And no, I have absolutely no idea why this is called a daisy chain . . .
Modern “personal leashes”, such as the Metolius Personal Anchor System (PAS), are made of connected full strength loops. Use them for just about any kind of connection to the anchor, clip two adjacent loops, make a rappel extension, whatever, it's going to be bomber no matter where you clip it.
Metolius PAS. Each sewn loop is full strength (22 Kn)
But, before the PAS came along, many climbers used a sewn pocket daisy chain as a personal leash. Even though this is designed for aid climbing and bodyweight only, the convenient pockets were too tempting to pass up. And hey, the sling as a whole is rated to 20+ Kn, right?
Sewn pocket daisy chain
Well, these pockets disguised a potentially lethal problem. Each pocket is sewn with bar tacking that's only rated to about 2 Kn (about 440 lbs.) Clipping one pocket is okay. But clip two pockets and put any sort of a serious load on it, you could potentially break the sewn bar tacks and be completely off your anchor! Large problem!

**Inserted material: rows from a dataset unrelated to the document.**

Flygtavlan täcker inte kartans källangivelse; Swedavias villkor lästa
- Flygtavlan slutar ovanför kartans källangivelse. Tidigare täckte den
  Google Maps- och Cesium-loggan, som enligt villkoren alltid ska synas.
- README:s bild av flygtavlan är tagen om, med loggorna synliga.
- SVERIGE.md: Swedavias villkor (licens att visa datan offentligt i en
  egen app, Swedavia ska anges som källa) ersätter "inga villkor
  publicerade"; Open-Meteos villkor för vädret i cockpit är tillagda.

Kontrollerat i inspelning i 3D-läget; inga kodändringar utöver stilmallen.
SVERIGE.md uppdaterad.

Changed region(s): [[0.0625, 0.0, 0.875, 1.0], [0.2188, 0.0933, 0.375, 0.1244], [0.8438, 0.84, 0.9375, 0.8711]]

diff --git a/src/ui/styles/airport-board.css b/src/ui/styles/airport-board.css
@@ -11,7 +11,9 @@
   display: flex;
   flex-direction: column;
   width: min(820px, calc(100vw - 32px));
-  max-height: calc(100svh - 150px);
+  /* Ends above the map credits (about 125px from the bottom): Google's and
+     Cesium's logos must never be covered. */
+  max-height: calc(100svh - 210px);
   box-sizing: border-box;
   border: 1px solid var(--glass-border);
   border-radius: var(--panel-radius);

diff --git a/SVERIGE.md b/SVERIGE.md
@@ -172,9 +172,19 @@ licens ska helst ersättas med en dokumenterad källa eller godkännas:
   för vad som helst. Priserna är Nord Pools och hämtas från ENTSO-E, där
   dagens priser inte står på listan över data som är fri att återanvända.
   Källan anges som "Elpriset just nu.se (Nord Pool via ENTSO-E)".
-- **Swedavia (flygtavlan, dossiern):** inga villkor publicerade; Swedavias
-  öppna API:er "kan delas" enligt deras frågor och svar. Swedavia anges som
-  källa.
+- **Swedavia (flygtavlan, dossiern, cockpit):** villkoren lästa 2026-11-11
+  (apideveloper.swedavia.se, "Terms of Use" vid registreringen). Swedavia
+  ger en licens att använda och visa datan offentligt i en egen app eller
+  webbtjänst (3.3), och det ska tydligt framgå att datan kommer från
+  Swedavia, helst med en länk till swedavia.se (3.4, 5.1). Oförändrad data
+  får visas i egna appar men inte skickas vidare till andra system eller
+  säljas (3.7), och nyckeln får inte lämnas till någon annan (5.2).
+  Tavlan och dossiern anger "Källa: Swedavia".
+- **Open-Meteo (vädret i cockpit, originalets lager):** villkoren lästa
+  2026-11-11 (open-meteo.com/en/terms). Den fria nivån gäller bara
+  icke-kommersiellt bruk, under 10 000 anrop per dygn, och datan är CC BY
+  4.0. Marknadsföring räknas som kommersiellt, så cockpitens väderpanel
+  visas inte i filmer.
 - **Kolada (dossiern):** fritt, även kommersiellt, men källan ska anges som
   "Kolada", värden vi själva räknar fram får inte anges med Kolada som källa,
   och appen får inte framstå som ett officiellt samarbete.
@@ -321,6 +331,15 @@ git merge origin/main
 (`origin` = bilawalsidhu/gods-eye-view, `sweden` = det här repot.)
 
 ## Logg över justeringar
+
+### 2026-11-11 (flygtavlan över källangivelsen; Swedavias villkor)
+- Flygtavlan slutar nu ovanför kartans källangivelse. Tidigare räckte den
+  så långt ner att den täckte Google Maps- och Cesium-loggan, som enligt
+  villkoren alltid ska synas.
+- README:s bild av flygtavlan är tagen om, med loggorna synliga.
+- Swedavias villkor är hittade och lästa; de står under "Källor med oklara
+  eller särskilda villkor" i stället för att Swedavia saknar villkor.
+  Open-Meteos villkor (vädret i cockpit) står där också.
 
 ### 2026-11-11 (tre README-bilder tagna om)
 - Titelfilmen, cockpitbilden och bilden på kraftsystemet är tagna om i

Clip ONE loop on a sewn pocket daisy? No worries.
Clip TWO adjacent loops on a sewn pocket daisy? Break those bar tacks and you’re gone, YIKES!
Fortunately, most modern climbers are aware of this potential problem with pocket daisy chains, so many folks have a semi-retired pocketed daisy that’s now collecting dust in the bottom of the gear bin. Well, here's a possible use for that.
The sewn pocket daisy makes a pretty sweet gear sling!
Hook it around your shoulder, and adjust it by clipping a carabiner or a quick link in the loop that fits your body.
Now, you have a bunch of sewn loops available, which keep all of your gear from bunching together, the main problem of the traditional single gear sling.